        • 1. Re: How to instantiate an entity with certain properties pre-set before use
          omid pourhadi Apprentice

          define your task component instance in components.xml




          <component name="user" class="User" />
          <component class="Task" name="task">
          
          <property name="creationDate">#{currentDate}</property>
          <property name="user">#{user}</property>
          </component>



          instead of





           Task task = new Task(java.util.Calendar.getInstance().getTime(), this.user); 
          



          use in your TaskBean




          @In
          Task task;







          • 2. Re: How to instantiate an entity with certain properties pre-set before use
            Serkan Eskici Novice

            There are many ways for doing this. I also prefer Omid's solution.


            If you don't like XML and you want it done programmaticaly, then you could do it with for example with a @Factory.


            @In(required=false)
            Task task;
            
            
            @Factory("task")
            public Task newDefaultTask() {
               Task task = new Task();
               task.setProperty("default");
               //etc.
               return task;
            }
            
            public void save() {
               if(task.containsValueX())
                  task.setProperty2("A");
              
               persist(task);
            }
            



            <h:inputText value="#{task.property}" />
            ...
            <h:commandLink value="Save" action="#{taskBean.save}" />
            



            Make sure that task is (at least) in a LRC scope if you want to inject it from another bean.

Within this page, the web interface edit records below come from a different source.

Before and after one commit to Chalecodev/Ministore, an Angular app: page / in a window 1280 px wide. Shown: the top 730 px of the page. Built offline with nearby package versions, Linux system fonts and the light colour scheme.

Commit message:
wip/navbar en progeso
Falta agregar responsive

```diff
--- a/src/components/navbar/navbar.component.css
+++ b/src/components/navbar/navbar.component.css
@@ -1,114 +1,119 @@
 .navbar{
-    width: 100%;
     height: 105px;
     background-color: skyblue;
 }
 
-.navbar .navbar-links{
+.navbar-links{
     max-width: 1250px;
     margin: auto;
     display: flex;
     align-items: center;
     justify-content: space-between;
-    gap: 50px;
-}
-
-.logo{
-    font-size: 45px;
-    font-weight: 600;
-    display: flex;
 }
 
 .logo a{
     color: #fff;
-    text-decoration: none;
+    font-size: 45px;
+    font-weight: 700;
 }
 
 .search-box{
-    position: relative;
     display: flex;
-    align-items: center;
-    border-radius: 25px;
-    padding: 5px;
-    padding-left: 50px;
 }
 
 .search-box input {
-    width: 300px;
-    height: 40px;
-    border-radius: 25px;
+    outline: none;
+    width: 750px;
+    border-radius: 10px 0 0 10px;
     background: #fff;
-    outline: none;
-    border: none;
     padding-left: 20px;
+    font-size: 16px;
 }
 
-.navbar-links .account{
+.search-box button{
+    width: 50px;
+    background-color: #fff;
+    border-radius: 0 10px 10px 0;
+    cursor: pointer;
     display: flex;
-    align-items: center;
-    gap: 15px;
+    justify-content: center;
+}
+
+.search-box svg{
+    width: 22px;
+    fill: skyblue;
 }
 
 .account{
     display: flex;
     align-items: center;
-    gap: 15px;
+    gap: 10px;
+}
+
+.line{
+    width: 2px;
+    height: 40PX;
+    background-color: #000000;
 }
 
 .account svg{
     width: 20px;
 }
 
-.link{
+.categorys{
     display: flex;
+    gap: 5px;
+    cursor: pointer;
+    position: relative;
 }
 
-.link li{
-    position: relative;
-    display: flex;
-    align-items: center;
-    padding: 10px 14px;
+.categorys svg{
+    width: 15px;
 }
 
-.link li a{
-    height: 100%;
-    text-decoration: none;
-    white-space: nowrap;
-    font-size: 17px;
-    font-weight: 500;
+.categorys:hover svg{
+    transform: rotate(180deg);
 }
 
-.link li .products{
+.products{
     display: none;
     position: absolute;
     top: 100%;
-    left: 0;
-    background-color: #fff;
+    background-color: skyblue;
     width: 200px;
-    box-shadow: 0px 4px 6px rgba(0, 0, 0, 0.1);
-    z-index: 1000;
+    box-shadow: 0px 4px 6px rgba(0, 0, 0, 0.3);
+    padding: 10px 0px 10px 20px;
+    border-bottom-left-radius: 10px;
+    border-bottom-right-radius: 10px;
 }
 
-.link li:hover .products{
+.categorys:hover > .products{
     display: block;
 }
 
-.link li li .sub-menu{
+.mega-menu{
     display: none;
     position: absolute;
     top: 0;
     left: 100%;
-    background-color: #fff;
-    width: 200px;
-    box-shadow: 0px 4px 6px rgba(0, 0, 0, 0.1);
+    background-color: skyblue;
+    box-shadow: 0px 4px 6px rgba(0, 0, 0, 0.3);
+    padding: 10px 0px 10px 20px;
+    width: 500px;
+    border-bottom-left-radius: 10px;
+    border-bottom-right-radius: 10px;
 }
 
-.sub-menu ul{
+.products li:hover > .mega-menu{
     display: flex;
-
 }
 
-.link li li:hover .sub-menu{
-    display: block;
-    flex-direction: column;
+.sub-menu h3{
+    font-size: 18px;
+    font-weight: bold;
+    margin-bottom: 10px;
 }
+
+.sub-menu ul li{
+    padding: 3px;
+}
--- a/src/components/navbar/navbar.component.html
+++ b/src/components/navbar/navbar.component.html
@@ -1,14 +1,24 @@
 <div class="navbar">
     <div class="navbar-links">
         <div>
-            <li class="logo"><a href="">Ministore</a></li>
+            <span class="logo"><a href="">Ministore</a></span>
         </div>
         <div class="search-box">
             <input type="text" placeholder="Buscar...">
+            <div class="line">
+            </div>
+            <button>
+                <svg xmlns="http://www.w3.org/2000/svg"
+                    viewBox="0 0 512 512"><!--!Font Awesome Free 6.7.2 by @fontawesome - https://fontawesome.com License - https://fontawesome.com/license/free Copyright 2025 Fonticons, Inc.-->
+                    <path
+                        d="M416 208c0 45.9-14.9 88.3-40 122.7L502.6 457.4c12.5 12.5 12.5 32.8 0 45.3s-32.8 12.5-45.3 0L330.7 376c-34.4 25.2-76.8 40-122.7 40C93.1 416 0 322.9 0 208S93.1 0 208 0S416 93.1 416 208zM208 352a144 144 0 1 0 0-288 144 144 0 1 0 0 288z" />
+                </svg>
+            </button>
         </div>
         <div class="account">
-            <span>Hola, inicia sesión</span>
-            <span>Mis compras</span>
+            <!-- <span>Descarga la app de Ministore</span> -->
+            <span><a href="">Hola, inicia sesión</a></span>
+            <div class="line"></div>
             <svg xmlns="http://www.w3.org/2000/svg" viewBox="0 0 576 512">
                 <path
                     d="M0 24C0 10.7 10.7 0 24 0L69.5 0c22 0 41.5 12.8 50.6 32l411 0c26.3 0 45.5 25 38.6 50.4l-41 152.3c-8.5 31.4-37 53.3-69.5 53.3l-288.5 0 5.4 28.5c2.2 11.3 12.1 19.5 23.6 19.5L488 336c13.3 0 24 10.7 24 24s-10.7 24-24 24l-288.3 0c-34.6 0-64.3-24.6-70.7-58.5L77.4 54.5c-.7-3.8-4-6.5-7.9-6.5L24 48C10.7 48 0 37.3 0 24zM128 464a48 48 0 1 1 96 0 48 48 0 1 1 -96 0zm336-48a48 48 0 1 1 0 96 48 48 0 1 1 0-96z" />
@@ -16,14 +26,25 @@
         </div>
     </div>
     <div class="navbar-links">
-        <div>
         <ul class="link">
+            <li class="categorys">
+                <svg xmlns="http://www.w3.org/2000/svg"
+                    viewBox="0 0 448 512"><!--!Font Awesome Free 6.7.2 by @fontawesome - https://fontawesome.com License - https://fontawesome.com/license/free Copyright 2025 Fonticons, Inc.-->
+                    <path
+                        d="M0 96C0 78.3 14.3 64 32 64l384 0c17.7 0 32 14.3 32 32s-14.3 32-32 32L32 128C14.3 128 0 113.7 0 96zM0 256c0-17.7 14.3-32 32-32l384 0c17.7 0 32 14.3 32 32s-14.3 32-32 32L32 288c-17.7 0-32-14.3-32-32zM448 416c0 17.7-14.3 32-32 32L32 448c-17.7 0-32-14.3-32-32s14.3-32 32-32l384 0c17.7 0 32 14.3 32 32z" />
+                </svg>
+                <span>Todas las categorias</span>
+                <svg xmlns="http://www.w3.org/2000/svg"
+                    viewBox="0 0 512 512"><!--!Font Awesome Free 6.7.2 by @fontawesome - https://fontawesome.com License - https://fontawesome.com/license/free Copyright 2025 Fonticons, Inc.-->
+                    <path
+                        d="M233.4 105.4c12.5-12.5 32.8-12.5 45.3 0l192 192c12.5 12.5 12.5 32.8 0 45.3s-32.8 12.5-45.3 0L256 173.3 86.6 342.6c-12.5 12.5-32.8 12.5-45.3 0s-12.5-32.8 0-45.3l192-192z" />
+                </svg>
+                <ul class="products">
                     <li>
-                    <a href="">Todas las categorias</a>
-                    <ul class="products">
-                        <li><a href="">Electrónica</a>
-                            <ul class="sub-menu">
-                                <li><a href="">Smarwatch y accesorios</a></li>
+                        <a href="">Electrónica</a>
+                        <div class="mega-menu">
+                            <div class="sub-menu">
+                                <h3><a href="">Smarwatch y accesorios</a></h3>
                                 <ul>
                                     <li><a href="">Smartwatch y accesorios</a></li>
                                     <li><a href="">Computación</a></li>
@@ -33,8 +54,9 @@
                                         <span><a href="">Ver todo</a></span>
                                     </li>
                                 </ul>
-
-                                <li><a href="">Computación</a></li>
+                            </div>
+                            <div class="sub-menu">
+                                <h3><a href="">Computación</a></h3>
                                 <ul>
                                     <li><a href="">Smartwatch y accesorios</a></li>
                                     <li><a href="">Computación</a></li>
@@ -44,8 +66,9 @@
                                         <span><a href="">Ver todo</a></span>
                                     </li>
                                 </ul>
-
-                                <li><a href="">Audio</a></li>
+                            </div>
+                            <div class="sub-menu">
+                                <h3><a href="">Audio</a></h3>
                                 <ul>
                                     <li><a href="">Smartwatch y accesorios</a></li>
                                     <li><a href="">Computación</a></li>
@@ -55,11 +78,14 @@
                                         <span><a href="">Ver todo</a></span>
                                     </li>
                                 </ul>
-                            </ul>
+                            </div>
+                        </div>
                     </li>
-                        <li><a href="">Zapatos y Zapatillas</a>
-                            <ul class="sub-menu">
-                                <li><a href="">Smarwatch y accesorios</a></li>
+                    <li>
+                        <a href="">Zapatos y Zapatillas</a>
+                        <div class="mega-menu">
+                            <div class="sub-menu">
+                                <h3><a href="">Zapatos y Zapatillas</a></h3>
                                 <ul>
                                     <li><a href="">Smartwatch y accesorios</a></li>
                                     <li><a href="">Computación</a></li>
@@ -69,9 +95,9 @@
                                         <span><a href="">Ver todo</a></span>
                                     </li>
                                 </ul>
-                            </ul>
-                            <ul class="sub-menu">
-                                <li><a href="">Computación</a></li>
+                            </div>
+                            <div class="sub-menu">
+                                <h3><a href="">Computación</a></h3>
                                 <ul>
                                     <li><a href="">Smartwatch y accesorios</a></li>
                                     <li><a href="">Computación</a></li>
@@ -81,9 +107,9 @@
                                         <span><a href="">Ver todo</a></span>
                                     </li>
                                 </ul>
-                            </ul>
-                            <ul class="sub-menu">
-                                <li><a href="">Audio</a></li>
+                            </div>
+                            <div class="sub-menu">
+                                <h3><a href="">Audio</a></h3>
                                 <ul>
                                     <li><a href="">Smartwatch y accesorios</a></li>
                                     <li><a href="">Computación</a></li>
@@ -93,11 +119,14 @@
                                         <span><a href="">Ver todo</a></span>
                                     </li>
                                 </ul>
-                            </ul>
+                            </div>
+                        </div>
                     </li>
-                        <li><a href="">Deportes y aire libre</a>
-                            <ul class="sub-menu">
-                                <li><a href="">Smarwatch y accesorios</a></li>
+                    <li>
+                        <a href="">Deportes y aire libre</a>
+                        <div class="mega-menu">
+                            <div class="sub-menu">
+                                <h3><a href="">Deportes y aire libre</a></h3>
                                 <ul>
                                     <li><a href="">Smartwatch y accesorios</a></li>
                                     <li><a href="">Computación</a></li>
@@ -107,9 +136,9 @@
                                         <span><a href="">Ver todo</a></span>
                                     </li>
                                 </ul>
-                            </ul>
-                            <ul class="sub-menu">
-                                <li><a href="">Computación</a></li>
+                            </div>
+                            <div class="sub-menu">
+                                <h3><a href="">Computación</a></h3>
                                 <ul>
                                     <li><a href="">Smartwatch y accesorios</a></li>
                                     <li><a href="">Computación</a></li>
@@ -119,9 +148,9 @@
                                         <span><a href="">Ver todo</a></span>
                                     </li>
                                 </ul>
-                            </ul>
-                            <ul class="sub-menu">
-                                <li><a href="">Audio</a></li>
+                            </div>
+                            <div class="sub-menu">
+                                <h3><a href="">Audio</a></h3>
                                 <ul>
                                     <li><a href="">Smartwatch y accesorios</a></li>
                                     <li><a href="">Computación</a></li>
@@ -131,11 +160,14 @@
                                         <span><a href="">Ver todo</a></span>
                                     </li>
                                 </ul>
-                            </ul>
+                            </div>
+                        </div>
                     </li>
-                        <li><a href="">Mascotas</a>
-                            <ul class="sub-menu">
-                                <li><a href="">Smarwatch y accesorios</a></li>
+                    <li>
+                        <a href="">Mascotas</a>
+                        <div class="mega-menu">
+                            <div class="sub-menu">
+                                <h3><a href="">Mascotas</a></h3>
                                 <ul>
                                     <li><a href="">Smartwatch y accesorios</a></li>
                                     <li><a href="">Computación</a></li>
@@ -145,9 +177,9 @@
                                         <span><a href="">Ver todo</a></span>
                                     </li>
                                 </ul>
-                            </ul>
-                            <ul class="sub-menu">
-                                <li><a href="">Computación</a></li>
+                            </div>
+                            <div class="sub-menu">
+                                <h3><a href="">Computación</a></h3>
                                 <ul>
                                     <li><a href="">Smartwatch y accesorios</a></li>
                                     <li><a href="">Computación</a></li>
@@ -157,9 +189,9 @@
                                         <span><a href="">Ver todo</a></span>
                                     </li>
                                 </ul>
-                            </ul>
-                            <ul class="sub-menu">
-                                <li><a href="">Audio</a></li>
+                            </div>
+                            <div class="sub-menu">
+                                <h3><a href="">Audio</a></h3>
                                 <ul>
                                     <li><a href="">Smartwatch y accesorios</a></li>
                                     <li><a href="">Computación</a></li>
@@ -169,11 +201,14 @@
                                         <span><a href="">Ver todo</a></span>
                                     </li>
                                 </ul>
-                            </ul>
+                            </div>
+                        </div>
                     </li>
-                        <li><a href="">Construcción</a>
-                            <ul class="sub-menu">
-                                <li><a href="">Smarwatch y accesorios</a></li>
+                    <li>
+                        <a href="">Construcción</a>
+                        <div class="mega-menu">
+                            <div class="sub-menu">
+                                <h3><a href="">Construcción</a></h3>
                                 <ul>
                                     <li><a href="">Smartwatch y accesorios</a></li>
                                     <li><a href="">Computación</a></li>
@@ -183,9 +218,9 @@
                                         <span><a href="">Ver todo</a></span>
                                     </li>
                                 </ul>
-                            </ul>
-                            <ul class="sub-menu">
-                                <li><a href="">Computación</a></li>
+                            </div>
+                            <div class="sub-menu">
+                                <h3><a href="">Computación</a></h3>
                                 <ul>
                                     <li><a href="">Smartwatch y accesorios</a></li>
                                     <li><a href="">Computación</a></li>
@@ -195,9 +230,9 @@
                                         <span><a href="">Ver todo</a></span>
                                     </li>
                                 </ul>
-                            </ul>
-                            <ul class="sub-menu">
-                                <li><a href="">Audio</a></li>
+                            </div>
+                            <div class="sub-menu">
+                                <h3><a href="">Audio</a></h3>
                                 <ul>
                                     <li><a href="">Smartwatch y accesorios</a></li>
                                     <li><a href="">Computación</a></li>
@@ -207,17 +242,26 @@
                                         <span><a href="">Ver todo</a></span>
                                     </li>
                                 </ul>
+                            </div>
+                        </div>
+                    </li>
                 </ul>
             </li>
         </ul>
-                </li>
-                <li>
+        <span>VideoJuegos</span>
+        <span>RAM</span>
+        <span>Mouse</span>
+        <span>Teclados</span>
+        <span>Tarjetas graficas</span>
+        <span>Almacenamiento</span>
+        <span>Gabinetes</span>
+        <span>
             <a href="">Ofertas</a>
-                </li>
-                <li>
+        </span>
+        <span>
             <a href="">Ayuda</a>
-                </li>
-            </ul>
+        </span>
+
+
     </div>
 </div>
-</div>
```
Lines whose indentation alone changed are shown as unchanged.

            B.t.w. it's not a good practice to put @Name on an Entity bean.

            • 3. Re: How to instantiate an entity with certain properties pre-set before use
              Gökhan Ozar Newbie
              Omid and Serkan, thank you both so much for your respective advice.

              Serkan, as far as what I know, @Factory annotated methods are invoked only once, therefore for it is OK to use it as long as the bean scope remains stateless or conversation, right? (Assume a case where the user is allowed to create consecutive tasks without leaving the page via AJAX in which case I could worry about that)

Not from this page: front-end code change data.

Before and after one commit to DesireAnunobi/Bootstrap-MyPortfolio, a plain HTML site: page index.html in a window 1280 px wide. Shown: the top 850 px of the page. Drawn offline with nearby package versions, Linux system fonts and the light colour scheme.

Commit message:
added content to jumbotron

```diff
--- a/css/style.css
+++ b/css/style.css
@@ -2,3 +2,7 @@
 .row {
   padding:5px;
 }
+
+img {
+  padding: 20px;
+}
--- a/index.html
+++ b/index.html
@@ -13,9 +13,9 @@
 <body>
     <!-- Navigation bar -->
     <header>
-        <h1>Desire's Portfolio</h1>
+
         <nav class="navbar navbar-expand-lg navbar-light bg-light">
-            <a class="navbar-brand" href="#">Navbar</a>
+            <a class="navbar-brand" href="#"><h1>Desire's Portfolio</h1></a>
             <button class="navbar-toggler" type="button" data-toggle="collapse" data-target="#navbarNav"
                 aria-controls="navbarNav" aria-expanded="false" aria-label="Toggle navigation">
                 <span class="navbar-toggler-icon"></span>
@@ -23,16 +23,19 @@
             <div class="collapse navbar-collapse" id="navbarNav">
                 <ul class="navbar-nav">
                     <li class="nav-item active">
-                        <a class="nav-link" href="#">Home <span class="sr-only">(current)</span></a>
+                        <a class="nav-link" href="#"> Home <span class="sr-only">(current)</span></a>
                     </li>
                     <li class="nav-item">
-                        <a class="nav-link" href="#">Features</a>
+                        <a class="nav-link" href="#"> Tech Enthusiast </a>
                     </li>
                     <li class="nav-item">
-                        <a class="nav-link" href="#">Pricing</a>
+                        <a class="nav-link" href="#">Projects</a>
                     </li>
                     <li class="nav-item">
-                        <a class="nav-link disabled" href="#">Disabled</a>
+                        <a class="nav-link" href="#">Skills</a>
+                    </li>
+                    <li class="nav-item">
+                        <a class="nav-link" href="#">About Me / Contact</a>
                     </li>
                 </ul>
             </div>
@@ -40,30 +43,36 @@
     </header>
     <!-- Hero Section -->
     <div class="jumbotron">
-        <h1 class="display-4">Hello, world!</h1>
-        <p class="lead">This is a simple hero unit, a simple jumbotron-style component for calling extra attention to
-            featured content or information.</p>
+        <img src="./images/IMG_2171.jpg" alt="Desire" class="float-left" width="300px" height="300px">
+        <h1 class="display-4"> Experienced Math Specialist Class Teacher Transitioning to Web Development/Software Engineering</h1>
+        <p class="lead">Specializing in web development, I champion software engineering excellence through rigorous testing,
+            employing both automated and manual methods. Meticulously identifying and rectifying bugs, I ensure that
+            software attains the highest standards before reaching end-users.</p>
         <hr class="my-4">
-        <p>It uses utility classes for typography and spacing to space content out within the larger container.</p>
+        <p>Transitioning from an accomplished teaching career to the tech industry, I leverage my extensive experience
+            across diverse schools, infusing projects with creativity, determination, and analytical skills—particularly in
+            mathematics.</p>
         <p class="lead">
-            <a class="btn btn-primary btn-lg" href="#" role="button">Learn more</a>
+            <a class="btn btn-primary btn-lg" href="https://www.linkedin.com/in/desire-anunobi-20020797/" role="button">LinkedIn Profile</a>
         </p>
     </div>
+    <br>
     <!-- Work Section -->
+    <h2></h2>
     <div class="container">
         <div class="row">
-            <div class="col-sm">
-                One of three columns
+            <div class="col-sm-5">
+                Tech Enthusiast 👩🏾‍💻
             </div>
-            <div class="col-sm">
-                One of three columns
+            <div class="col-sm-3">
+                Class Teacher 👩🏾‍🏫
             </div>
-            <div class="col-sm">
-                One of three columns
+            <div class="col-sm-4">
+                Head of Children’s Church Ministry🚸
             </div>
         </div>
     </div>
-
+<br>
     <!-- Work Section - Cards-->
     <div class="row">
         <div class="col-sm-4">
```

              As for making entity beans Seam components via @Name, are you sure it's not OK? Examples shipped with Seam itself have such entities (@Entity + @Name). What's the inconvenience?

              Final question: What does LRC stand for?
              • 4. Re: How to instantiate an entity with certain properties pre-set before use
                Serkan Eskici Novice

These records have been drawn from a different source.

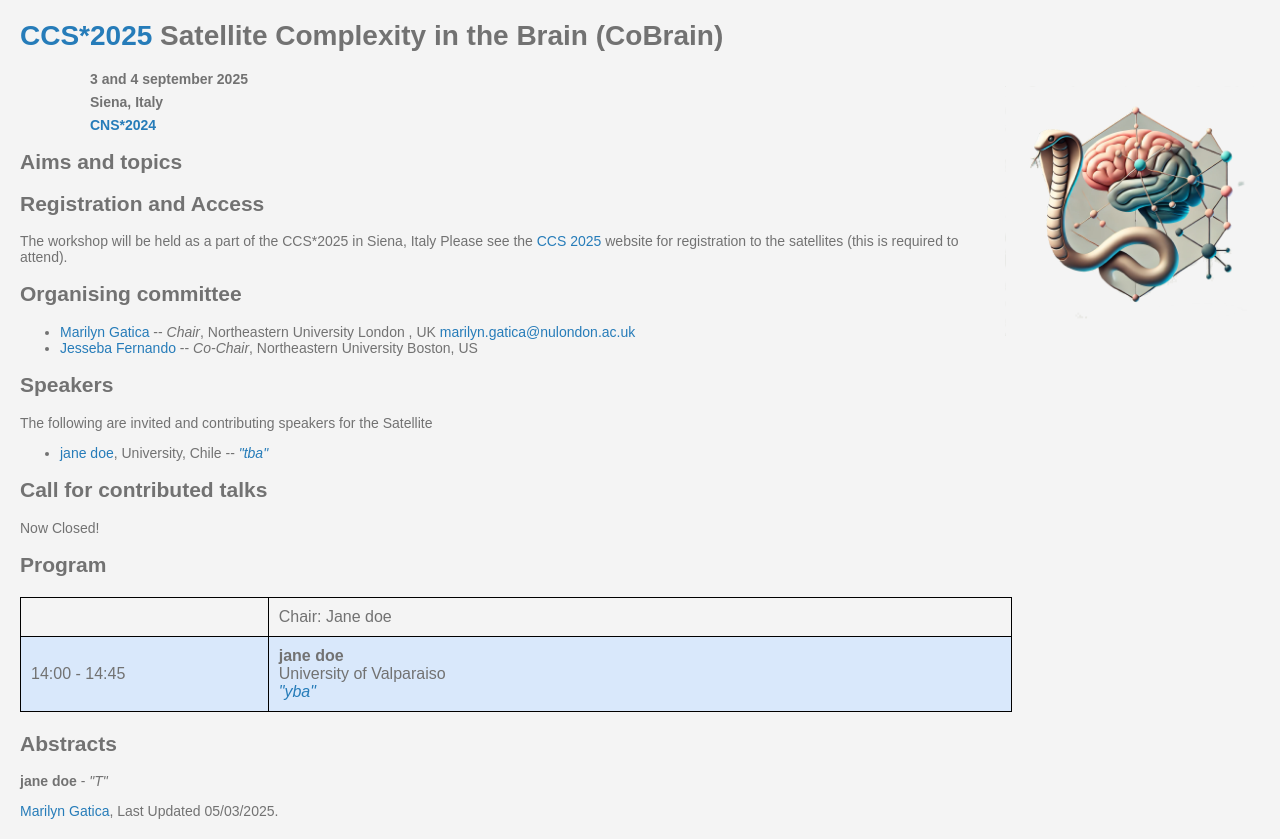
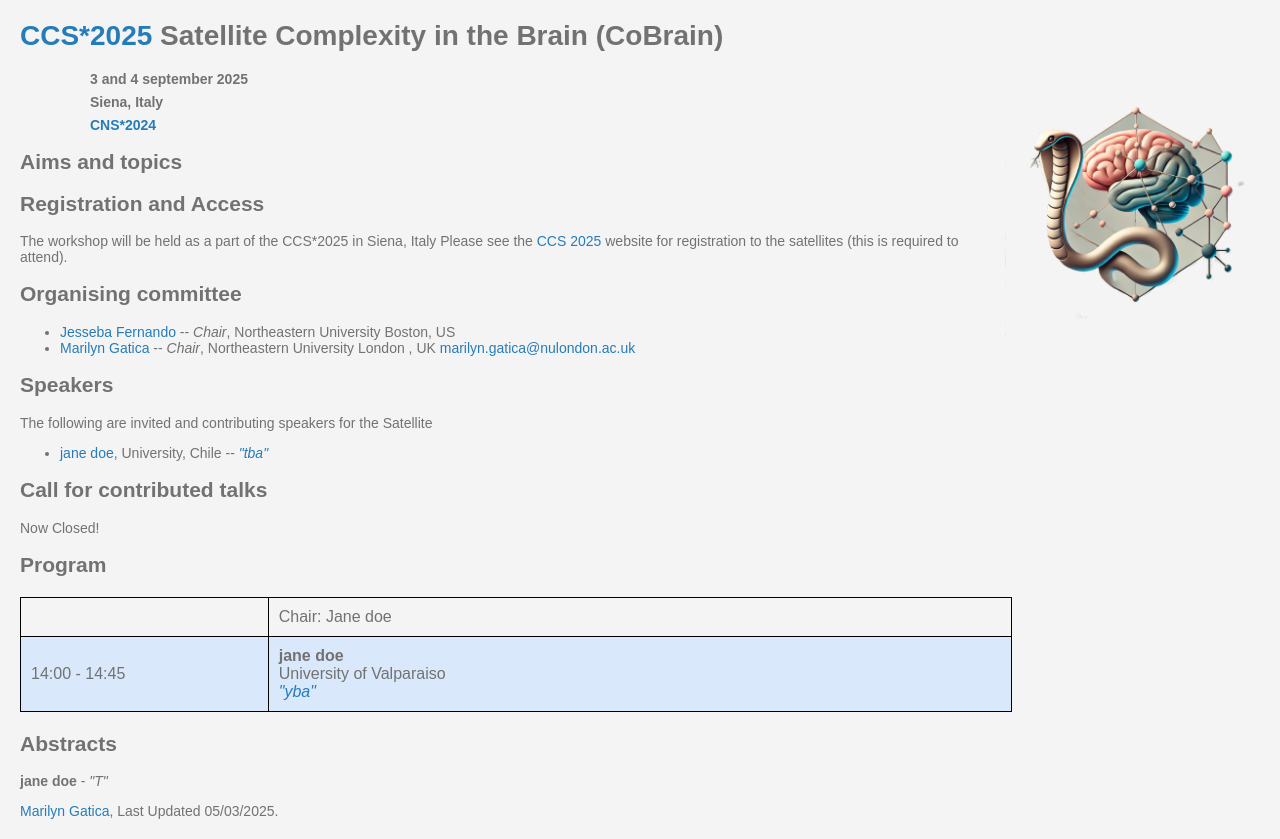
Before and after one commit to KGatica/CCS2025-CoBrain, a plain HTML site: page index.html in a window 1280 px wide. Drawn offline with Linux system fonts and the light colour scheme.

Commit message:
Update index.html

```diff
--- a/index.html
+++ b/index.html
@@ -62,8 +62,8 @@ The workshop will be held as a part of the CCS*2025 in Siena, Italy Please see t
 <h2>Organising committee</h2>
 <p>
     <ul>
+        <li><a href="">Jesseba Fernando</a> -- <i>Chair</i>, Northeastern University Boston, US <a href="mailto:"></a></li>
 	<li><a href="https://www.linkedin.com/in/marilyngatica/">Marilyn Gatica</a> -- <i>Chair</i>, Northeastern University London , UK <a href="mailto:marilyn.gatica@nulondon.ac.uk">marilyn.gatica@nulondon.ac.uk</a></li>
-	<li><a href="">Jesseba Fernando</a> -- <i>Co-Chair</i>, Northeastern University Boston, US <a href="mailto:"></a></li>
 
     </ul>
 </p>
```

                Gökhan Ozar wrote on Oct 26, 2011 09:05:


                Omid and Serkan, thank you both so much for your respective advice.

                Serkan, as far as what I know, @Factory annotated methods are invoked only once, therefore for it is OK to use it as long as the bean scope remains stateless or conversation, right? (Assume a case where the user is allowed to create consecutive tasks without leaving the page via AJAX in which case I could worry about that)


                Yes this is correct. @Factory just initialises a component and sets it in a (map of certain) scope. If you call the factory again and the scoped component still exists, then the @Factory method won't be called again, but just read from memory/scope.



                As for making entity beans Seam components via @Name, are you sure it's not OK? Examples shipped with Seam itself have such entities Entity + Name. What's the inconvenience?


                The examples are outdated. There is actually no need to set @Name on an entity if you follow the examples above.
                The most important reason for me to not use @Name on entities is because an entity can have different roles e.q. different names. For example you can have a 'task' and a 'defaultTask'.
                Seam has @Roles annotations for that, but it seems that there are performance problems with it, so I don't use it.


                And another important reason for not using @Name is that you keep your entities clean from Seam dependencies.



                Final question: What does LRC stand for?


                Long running conversation.